But on my desk for much of this period I have kept a short essay, which I stare at longingly from time to time. It’s an essay about how people in the Middle Ages viewed the night sky, and it’s about a mentality so totally removed from the campaign mentality that it’s like a refreshing dip in a cool and cleansing pool.
The essay, which appeared in Books & Culture, is called “C. S. Lewis and the Star of Bethlehem,” by Michael Ward, a chaplain at Peterhouse College at Cambridge. It points out that while we moderns see space as a black, cold, mostly empty vastness, with planets and stars propelled by gravitational and other forces, Europeans in the Middle Ages saw a more intimate and magical place. The heavens, to them, were a ceiling of moving spheres, rippling with signs and symbols, and moved by the love of God. The medieval universe, Lewis wrote, “was tingling with anthropomorphic life, dancing, ceremonial, a festival not a machine.”
If the connection between the Middle Ages and the present campaign Brooks has done such a rotten job of thinking about appears tenuous, you're not alone. But what is even more baffling is his comparison of the view of relatively well educated "Moderns" with uneducated medieval people.
As many historians have written, Europeans in the Middle Ages lived with an almost childlike emotional intensity. There were stark contrasts between daytime and darkness, between summer heat and winter cold, between misery and exuberance, and good and evil. Certain distinctions were less recognized, namely between the sacred and the profane.Material things were consecrated with spiritual powers. God was thought to live in the stones of the cathedrals, and miracles inhered in the bones of the saints.

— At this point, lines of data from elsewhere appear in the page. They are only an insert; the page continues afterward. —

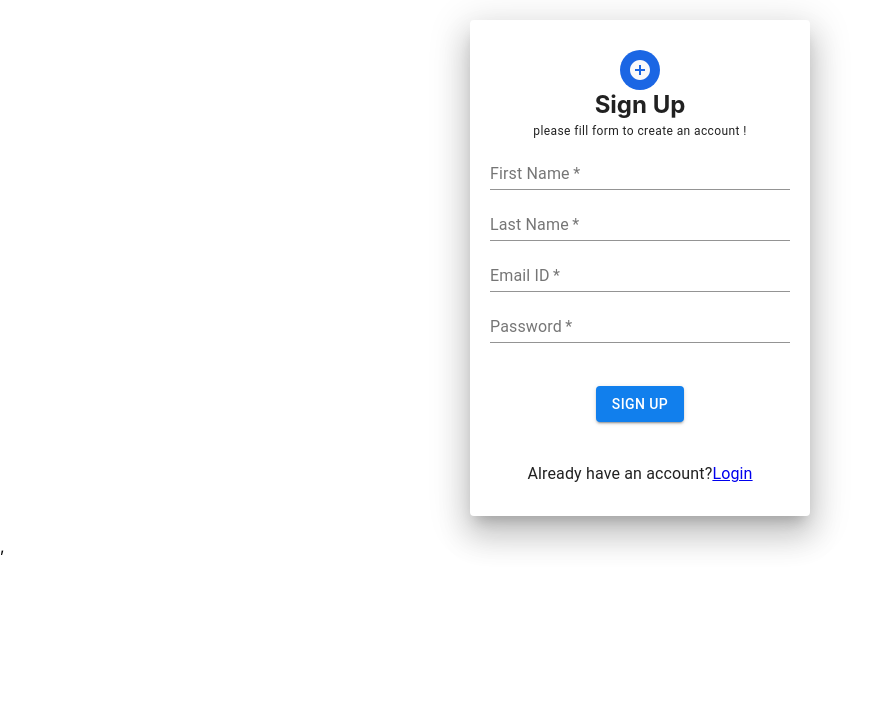
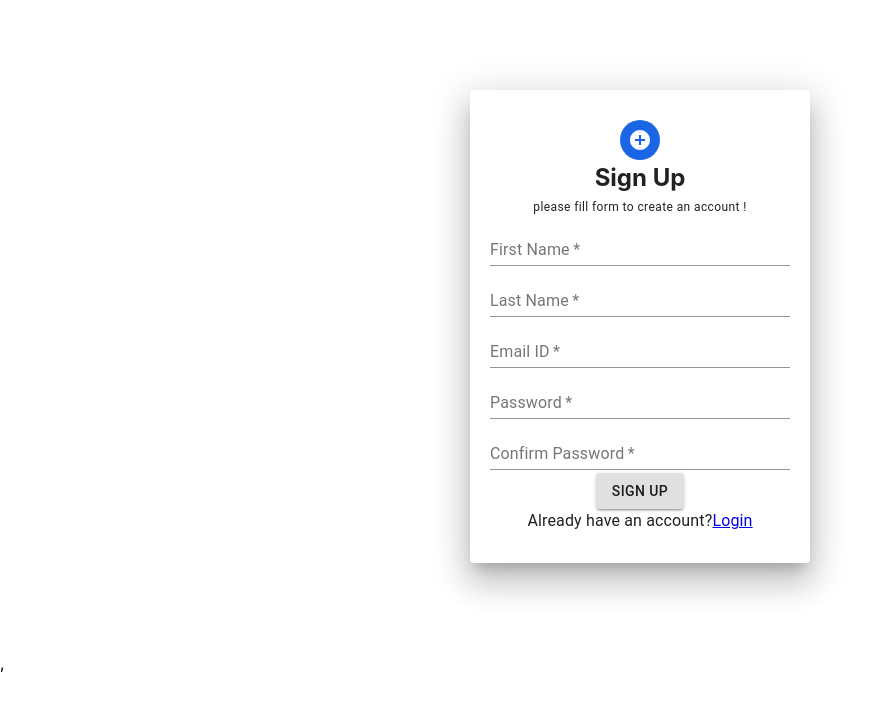
Before and after one commit to sanyuktanirmal17/frontend-react-frontend, a React (Create React App) app: page /register in a window 1280 px wide. Shown: the top 708 px of the page, without its empty margins (0-891 px from the left). Built offline with nearby package versions, Linux system fonts and the light colour scheme.

Commit message:
added scss for  style

```diff
--- a/package.json
+++ b/package.json
@@ -13,6 +13,7 @@
     "react-dom": "^17.0.2",
     "react-router-dom": "^5.2.1",
     "react-scripts": "4.0.3",
+    "sass": "^1.38.2",
     "web-vitals": "^1.1.2",
     "yup": "^0.32.9"
   },
--- a/src/App.js
+++ b/src/App.js
@@ -1,6 +1,6 @@
 import './App.css';
-import Login from './Pages/login';
-import Register from './Pages/register'
+import Login from './Pages/Login/login';
+import Register from './Pages/Register/register'
 import{Route, Switch} from 'react-router-dom'
 function App() {
   return (
--- a/src/Pages/login.jsx
+++ b/src/Pages/Login/login.jsx
@@ -12,15 +12,16 @@ import LockOutlinedIcon from '@material-ui/icons/LockOutlined';
 import {Link} from 'react-router-dom'
 import * as Yup from 'yup'
 import {Formik,  Form, Field, ErrorMessage} from 'formik'
-
+import './login.scss'
 /**
 * @description creating Login form
 */
 
+
 const Login =()=>{
-    const paperStyle={padding :20, height:'70vh', width:300, margin:"20px auto"}
+    // const paperStyle={padding :20, height:'70vh', width:300, margin:"20px auto"}
     const avatarStyle={backgroundColor:'#1b66e4'}
-    const btstyle={margin:'8px 0'}
+    // const btstyle={margin:'8px 0'}
     const initialValues = {
         emailId:'',
         password:''
@@ -42,12 +43,12 @@ const Login =()=>{
     }
           return (
             <Grid>
-              <Paper elevation={10} style={paperStyle}>
+              <Paper elevation={10} className="paperStyle">
                 <Grid align="center">
                   <Avatar style={avatarStyle}>
                     <LockOutlinedIcon />
                   </Avatar>
-                  <h2>sign In</h2>
+                  <h2 className="header">sign In</h2>
                 </Grid>
                 <Formik initialValues = {initialValues} onSubmit={onSubmit} validationSchema = {validationSchema}>
                 {(props)=>(
@@ -56,42 +57,31 @@ const Login =()=>{
                             fullWidth label="Email ID"
                             name = "emailId"
                             required
-                            helperText={<ErrorMessage name = "emailId">{msg => <div style={{ color: 'red' }}>{msg}</div>}</ErrorMessage>}/>
+                            helperText={<ErrorMessage name = "emailId">{msg => <div className="errorMessage">{msg}</div>}</ErrorMessage>}/>
                         <Field as={TextField}
                             fullWidth label="Password"
                             type="password"
                             name = "password"
                             required
-                            helperText={<ErrorMessage name = "password">{msg => <div style={{ color: 'red' }}>{msg}</div>}</ErrorMessage>}/>
-                <Button type="submit" color="primary" variant="contained"  disabled={props.isSubmitting}
-                style={btstyle} fullWidth> {props.isSubmitting?"Loading":"Sign in"}</Button>
-                {/* <Button style = {btstyle}
-                            type="submit" variant="contained"
-                            disabled = {props.isSubmitting}>
-                            {props.isSubmitting?"Loading":"Login"}</Button> */}
-                        <Typography>Create a new account?
+                            helperText={<ErrorMessage name = "password">{msg => <div className="errorMessage">{msg}</div>}</ErrorMessage>}/>
+
+                          <Button type="submit" className="buttonMargin" variant="contained"  disabled={props.isSubmitting}
+                           fullWidth> {props.isSubmitting?"Loading":"Sign in"}</Button>
+                         <Typography >
+                            <Link href="#" >
+                            Forgot  Password ?
+                           </Link>
+                          </Typography>
+                           <Typography>Create a new account?
                             <Link to = '/register'>
                                 Signup
                             </Link>
                         </Typography>
-         </Form>
-         )}
-</Formik>
-
-      {/* <Typography >
-        <Link href="#" >
-              Forgot  Password ?
-        </Link>
-     </Typography>
-             <Typography > Do you have an account
-                  {/* <Link href="#" >
-                  <Link to = '/register'>
-                   Sign Up
-                 </Link>
-          </Typography> */}
+                    </Form>
+                   )}
+             </Formik>
         </Paper>
     </Grid>
-    )
-}
+ )}
 
 export  default Login;
--- /dev/null
+++ b/src/Pages/Login/login.scss
@@ -0,0 +1,22 @@
+.paperStyle{
+    padding: 30px 20px ;
+    width:300px ;
+    margin: 30px auto ;
+    background-color: rgb(15, 145, 123);
+    // height: 300px;
+}
+
+.buttonMargin {
+    margin-top :10px ;
+    color:grey;
+    border : solid 1px black ;
+}
+
+.header {
+    margin-top :5px ;
+    margin:5px ;
+    // background-color: rgb(15, 145, 123);
+}
+.errorMessage {
+    color: red;
+}
--- a/src/Pages/register.jsx
+++ b/src/Pages/Register/register.jsx
@@ -11,24 +11,23 @@ import AddCircleIcon from '@material-ui/icons/AddCircle';
 import {Link} from 'react-router-dom'
 import {Formik, Form, Field, ErrorMessage} from 'formik'
 import * as Yup from 'yup'
-
+import './register.scss'
 
 /**
 * @description creating registartion form
 */
 
-const
-
-Register = () => {
-    const paperStyle = { padding: '30px 20px', width: 300, margin: "20px auto" }
-    const headerStyle = { margin: 0 }
+const Register = () => {
+    // const paperStyle = { padding: '30px 20px', width: 300, margin: "20px auto" }
+    // const headerStyle = { margin: 0 }
     const avatarStyle = { backgroundColor: '#1b66e4' }
-    const buttonStyle = { margin: '40px 100px', backgroundColor: 'rgb(17, 127, 237)', color: 'white' }
+    // const buttonStyle = { margin: '40px 100px', backgroundColor: 'rgb(17, 127, 237)', color: 'white' }
     const initialValues = {
         firstName:'',
         lastName:'',
         emailId:'',
-        password:''
+        password:'',
+        conformPassword:''
     }
     const validationSchema = Yup.object().shape({
         firstName: Yup.string().min(3, "First Name must have alteast three alphabets")
@@ -36,7 +35,8 @@ Register = () => {
         lastName: Yup.string().min(3, "Last Name must have alteast three alphabets")
         .matches(/^[a-zA-Z]{3,}$/, "First Name contain alphabets only").required("Required"),
         emailId: Yup.string().email("Enter a valid email id").required("Required"),
-        password: Yup.string().min(8,"Password must be of atleast 8 characters")
+        password: Yup.string().min(8,"Password must be of atleast 8 characters"),
+        confirmPassword: Yup.string().min(8,"Password must be of atleast 8 characters")
     })
 
     const onSubmit=(values, props)=>{
@@ -51,12 +51,12 @@ Register = () => {
 
     return (
         <Grid>
-            <Paper elevation={20} style={paperStyle}>
+            <Paper elevation={20} className="paperStyle">
                 <Grid align='center'>
                     <Avatar style={avatarStyle}>
                         <AddCircleIcon />
                     </Avatar>
-                    <h2 style={headerStyle}>Sign Up</h2>
+                    <h2  className="header">Sign Up</h2>
                     <Typography variant='caption' >please fill form to create an account !</Typography>
 
                 </Grid>
@@ -68,24 +68,33 @@ Register = () => {
                             fullWidth label="First Name"
                             name = "firstName"
                             required
-                            helperText={<ErrorMessage name = "firstName">{msg => <div style={{ color: 'red' }}>{msg}</div>}</ErrorMessage>}/>
+                            helperText={<ErrorMessage name = "firstName">{msg => <div className="errorMessage">{msg}</div>}</ErrorMessage>}/>
                         <Field as={TextField}
                             fullWidth label="Last Name"
                             name = "lastName"
                             required
-                            helperText={<ErrorMessage name = "lastName">{msg => <div style={{ color: 'red' }}>{msg}</div>}</ErrorMessage>}/>
+                            helperText={<ErrorMessage name = "lastName">{msg => <div className="errorMessage">{msg}</div>}</ErrorMessage>}/>
                         <Field as={TextField}
                             fullWidth label="Email ID"
                             name = "emailId"
                             required
-                            helperText={<ErrorMessage name = "emailId">{msg => <div style={{ color: 'red' }}>{msg}</div>}</ErrorMessage>}/>
+                            helperText={<ErrorMessage name = "emailId">{msg => <div className="errorMessage">{msg}</div>}</ErrorMessage>}/>
                         <Field as={TextField}
                             fullWidth label="Password"
                             type="password"
                             name = "password"
                             required
-                            helperText={<ErrorMessage name = "password">{msg => <div style={{ color: 'red' }}>{msg}</div>}</ErrorMessage>}/>
-                        <Button style = {buttonStyle}
+                            helperText={<ErrorMessage name = "password">{msg => <div className="errorMessage">{msg}</div>}</ErrorMessage>}/>
+
+                            <Field as={TextField}
+                            fullWidth label="Confirm Password"
+                            type="password"
+                            name = "confirmPassword"
+                            required
+                            helperText={<ErrorMessage name = "Confirm Password">{msg => <div className="errorMessage">{msg}</div>}</ErrorMessage>}/>
+
+
+                        <Button className='buttonMargin'
                             type="submit" variant="contained"
                             disabled = {props.isSubmitting}>
                             {props.isSubmitting?"Loading":"Sign Up"}</Button>
@@ -103,30 +112,4 @@ Register = () => {
 
     )
 }
-
-
-
-
-                {/* <form>
-                    <TextField fullWidth label='firstName'></TextField>
-                    <TextField fullWidth label='lastName'></TextField>
-                    <TextField fullWidth label='Email'></TextField>
-                    <TextField fullWidth label='password'></TextField>
-                    <FormControlLabel
-                        control={<Checkbox name="checkedB" color="primary" />
-                        }
-                        label="I accept the terms and condition "
-                    />
-                    <Button type='submit' variant='contained' color='primary'>Sign Up</Button>
-                    <Typography>Already have an account?
-                            <Link to = '/login'>
-                            Login
-                            </Link>
-                        </Typography>
-                </form>
-            </Paper>
-        </Grid>
-    )
-} */}
-
 export default Register;
--- /dev/null
+++ b/src/Pages/Register/register.scss
@@ -0,0 +1,20 @@
+.paperStyle {
+    padding:30px 20px ;
+    width:300px ;
+    margin:90px auto ;
+}
+.header {
+    margin:3px ;
+}
+.avatarStyle {
+    background-color:gray ;
+}
+.buttonMargin {
+    margin-top :10px ;
+    color:rgb(12, 12, 68) ;
+    border:2px solid ;
+}
+
+.errorMessage {
+    color: red;
+}
```
Also changed, not shown: 1 other file (tests, documents, lock files or other folders).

The world seemed spiritually alive, and the power of spirit could overshadow politics. As Johan Huizinga wrote in “The Autumn of the Middle Ages,” “The most revealing map of Europe in these centuries would be a map, not of political or commercial capitals, but of the constellation of sanctuaries, the points of material contact with the unseen world.”
For educated Europeans in the Middle Ages, such views were as silly as young earth creationism (a view which many educated people believe today).

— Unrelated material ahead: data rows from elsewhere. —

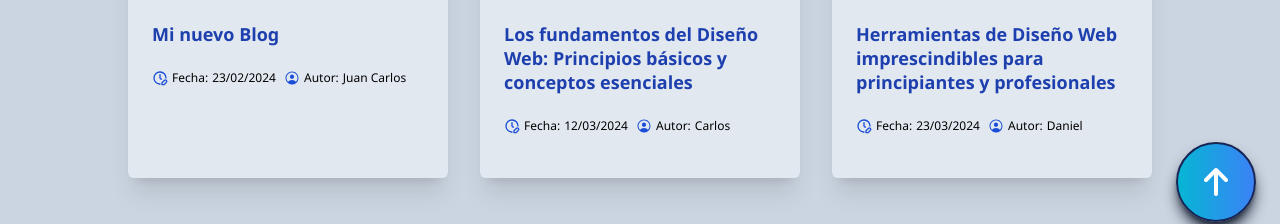
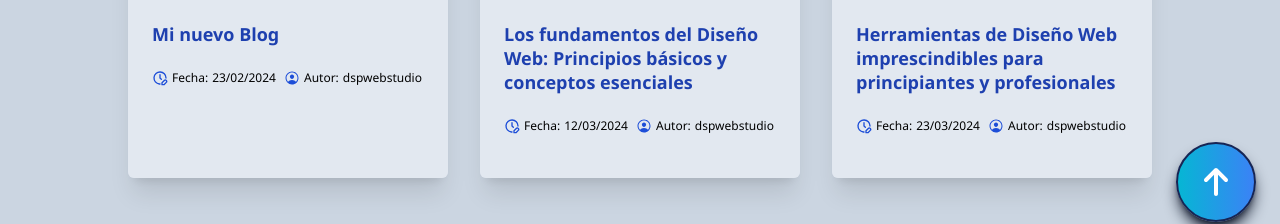
Before and after one commit to dspwebstudiomx/reacttailwindcss, a React (Vite) app: page /blog in a window 1280 px wide. Shown: the part 450-674 px from the top of the page. Built offline with nearby package versions, Linux system fonts and the light colour scheme.

Commit message:
(Change) data: changing names

```diff
--- a/src/data.js
+++ b/src/data.js
@@ -127,7 +127,7 @@ export const articulosBlog = [
     extracto:
       "¡Bienvenido al maravilloso mundo del Diseño y Desarrollo Web! En este fascinante universo digital, te embarcarás en un emocionante viaje donde la creatividad y la tecnología se entrelazan para dar vida a sitios web asombrosos y funcionales. Imagina poder plasmar tus ideas en diseños atractivos y amigables, capaces de cautivar a usuarios de todas partes del mundo. Aquí aprenderás a dar forma a tu imaginación y convertirla en realidad, mientras dominas herramientas como HTML, CSS, JavaScript y mucho más.",
     imagen: Blog1Image,
-    autor: "Juan Carlos",
+    autor: "dspwebstudio",
     fecha: "23/02/2024",
     categoria: "Desarrollo Web",
   },
@@ -138,7 +138,7 @@ export const articulosBlog = [
     extracto:
       "El Diseño Web es una disciplina crucial en el desarrollo de sitios y aplicaciones digitales, ya que tiene el poder de transformar una simple interfaz en una experiencia cautivadora para los usuarios. Tanto para principiantes como para profesionales, es crucial contar con un conjunto de herramientas que faciliten y optimicen el proceso de diseño. En esta guía, exploraremos algunas de las herramientas más imprescindibles en el arsenal de un Front End Developer, abarcando desde prototipado hasta diseño gráfico y gestión de recursos.",
     imagen: Blog2Image,
-    autor: "Carlos",
+    autor: "dspwebstudio",
     fecha: "12/03/2024",
     categoria: "Diseño Web",
   },
@@ -149,7 +149,7 @@ export const articulosBlog = [
     extracto:
       "El diseño web es una disciplina esencial en el desarrollo de sitios y aplicaciones web, que permite crear interfaces atractivas y funcionales para los usuarios...",
     imagen: Blog3Image,
-    autor: "Daniel",
+    autor: "dspwebstudio",
     fecha: "23/03/2024",
     categoria: "Diseño Web",
   },
```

If you want a world filled with magic and ignorance, in other words, read Bob Herbert's column (in the same paper) about the state of the American educational system–or just continue reading David Brooks's columns.
3 thoughts on “Let’s go medieval”
I’m pretty sure Brooks wrote this column while some thumped him on the head with a lead pipe, but here’s the choicest morsel:
We tend to see economics and politics as the source of human motives, and then explain spirituality as their byproduct — as Barack Obama tried artlessly to do in San Francisco the other week. But in the Middle Ages, faith came first.
So, let me get this right, in an age where the majority of the people were poor, politically impotent, chronically unemployed, and rigidly classed, they clung to….faith. Thanks for proving Barack’s point, Dave, with your own completely inelegant, over-romaticized, factually inaccrate vision of the Middle Ages.
I tend to see economics and politics as “a” source of human motives. And I also tend to see space as a black, cold, mostly empty vastness, with planets and stars propelled by gravitational and other forces. I tend to think that I am correct about these things.
On another note, what the hell does this mean:
“There were stark contrasts between daytime and darkness, between summer heat and winter cold, between misery and exuberance, and good and evil. Certain distinctions were less recognized, namely between the sacred and the profane.Material things were consecrated with spiritual powers”?
There are stark contrasts between the changing seasons, day and night, misery and exuberance, etc. today. What does that have to do with anything? As far as I can tell, Brooks is trying to say that we are too cynical today. Perhaps…but Brooks’ existence is a contributing factor to my own cynicism.
I knew you wouldn’t be able to lay off of Brooks for long.
Your stamina is at least as strong as mine.
Comments are closed.